The boats that have been heading out to the wreck and reef sites have been coming back to the docks with limit catches of sea bass, tautog and a mix of bluefish and flounder. A few boats continue to slip out to the canyons when bluebird weather comes our way and a few yellowfin tuna and at least one wahoo have been brought back to the docks. Deep drop fishing is still going strong and both golden and blueline tilefish can be caught. Richard Gunion holds up a nice sea bass he caught while fishing on an Ocean City party boat.


Photo by Richard Gunion

"There are two distinct kinds of visits to tackle shops, the visit to buy tackle and the visit which may be described as Platonic when, being for some reason unable to fish, we look for an excuse to go in and waste the tackle dealer's time." - Arthur Ransome

ABOUT THE AUTHOR

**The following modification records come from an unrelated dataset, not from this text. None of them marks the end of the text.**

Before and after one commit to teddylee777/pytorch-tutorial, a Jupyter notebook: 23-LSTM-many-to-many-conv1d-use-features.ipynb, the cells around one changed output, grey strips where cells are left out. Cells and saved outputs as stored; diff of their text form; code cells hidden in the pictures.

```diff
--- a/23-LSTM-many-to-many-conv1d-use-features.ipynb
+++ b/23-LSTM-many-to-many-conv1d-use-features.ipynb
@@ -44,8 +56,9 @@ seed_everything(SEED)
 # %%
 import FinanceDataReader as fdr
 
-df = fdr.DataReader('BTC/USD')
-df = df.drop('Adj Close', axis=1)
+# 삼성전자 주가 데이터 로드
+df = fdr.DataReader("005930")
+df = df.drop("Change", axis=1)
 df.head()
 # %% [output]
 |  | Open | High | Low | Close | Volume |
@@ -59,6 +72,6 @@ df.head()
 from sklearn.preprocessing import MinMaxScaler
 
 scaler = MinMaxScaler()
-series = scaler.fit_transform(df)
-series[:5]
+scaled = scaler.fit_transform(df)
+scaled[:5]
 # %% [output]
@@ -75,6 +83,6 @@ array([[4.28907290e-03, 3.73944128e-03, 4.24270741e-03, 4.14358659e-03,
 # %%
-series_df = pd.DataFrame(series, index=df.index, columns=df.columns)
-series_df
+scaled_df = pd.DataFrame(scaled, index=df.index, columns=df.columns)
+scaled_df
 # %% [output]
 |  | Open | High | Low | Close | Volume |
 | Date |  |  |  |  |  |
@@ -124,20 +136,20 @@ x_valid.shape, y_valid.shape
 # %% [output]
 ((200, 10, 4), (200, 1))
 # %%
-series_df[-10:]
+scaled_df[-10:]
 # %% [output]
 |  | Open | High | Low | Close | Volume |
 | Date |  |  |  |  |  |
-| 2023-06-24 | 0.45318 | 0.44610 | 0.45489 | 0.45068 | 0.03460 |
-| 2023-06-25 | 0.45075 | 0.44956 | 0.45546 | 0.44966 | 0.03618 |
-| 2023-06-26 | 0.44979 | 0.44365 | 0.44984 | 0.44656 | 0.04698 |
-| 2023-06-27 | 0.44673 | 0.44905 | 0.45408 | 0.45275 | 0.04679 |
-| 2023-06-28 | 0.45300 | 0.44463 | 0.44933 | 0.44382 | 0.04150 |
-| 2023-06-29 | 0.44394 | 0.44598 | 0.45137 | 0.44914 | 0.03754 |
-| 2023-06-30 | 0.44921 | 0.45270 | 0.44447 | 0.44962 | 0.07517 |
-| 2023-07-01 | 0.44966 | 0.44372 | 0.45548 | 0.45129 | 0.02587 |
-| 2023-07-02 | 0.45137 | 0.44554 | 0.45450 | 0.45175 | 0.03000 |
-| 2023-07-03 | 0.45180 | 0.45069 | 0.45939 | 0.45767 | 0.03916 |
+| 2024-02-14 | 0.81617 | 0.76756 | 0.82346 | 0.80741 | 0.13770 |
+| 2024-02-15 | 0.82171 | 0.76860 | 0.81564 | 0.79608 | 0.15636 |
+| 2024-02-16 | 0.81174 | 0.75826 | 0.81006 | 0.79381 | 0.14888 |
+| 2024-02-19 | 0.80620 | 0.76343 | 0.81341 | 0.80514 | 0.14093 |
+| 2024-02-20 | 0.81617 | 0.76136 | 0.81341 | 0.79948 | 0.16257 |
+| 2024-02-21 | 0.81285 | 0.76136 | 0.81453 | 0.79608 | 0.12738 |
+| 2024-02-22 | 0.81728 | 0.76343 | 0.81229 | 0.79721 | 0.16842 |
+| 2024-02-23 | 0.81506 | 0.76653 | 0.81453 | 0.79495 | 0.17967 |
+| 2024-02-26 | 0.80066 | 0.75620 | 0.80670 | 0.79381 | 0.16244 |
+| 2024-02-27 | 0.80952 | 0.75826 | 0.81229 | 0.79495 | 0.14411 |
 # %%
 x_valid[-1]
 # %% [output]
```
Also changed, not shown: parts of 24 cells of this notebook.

Keith Lockwood has been writing the Fishing Report since 2003 and has had a long career as a fisheries research biologist since 1973. Over the course of his career he has studied estuarine fishery populations, ocean species, and over a decade long study of bioaccumulation of chemicals in aquatic species in New Jersey. Upon moving to Oxford on the eastern shore of Maryland; research endeavors focused on a variety of catch and release studies as well as other fisheries related research at the Cooperative Oxford Laboratory. Education and outreach to the fishing public has always been an important component to the mission of these studies. Keith is an avid outdoorsman enjoying hunting, fishing, bird dogs, family and life on the eastern shore of Maryland.